An insight into the driving force behind the work of Diverse Magzine’s editor, Garth Dallas, as featured in the Liverpool Echo, 29 May 2014.   I was born in Jamaica, the last of eight children in a family filled with great diversity of characters, instilling in me, from a very young age the values of ‘collective before self.’ I have very fond memories of my childhood, particularly my high school years.

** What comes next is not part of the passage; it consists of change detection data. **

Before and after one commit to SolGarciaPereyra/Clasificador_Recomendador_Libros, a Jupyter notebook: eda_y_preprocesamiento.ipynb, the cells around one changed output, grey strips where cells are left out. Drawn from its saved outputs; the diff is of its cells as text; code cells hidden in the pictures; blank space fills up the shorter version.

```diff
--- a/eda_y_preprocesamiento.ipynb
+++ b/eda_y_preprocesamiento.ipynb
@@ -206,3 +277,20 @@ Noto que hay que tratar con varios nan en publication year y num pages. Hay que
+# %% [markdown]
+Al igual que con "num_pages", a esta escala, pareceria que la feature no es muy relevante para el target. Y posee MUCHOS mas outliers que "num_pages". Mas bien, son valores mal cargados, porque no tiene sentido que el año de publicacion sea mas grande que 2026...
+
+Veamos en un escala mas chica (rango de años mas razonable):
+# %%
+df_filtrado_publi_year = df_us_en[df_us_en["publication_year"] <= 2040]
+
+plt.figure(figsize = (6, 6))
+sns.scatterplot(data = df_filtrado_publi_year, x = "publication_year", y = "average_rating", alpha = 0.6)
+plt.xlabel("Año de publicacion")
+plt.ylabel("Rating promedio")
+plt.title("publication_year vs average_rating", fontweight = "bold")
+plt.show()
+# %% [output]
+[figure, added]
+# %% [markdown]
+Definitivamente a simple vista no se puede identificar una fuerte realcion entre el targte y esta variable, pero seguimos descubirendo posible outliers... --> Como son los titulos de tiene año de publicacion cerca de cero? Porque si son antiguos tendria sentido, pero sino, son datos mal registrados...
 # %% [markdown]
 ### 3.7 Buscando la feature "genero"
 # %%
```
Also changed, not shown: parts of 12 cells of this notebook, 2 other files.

I attended what I’d describe as ‘the greatest high school in the world’, Kingston College (KC), an all-boys school with unrivalled history of academic and sporting excellence, balanced with...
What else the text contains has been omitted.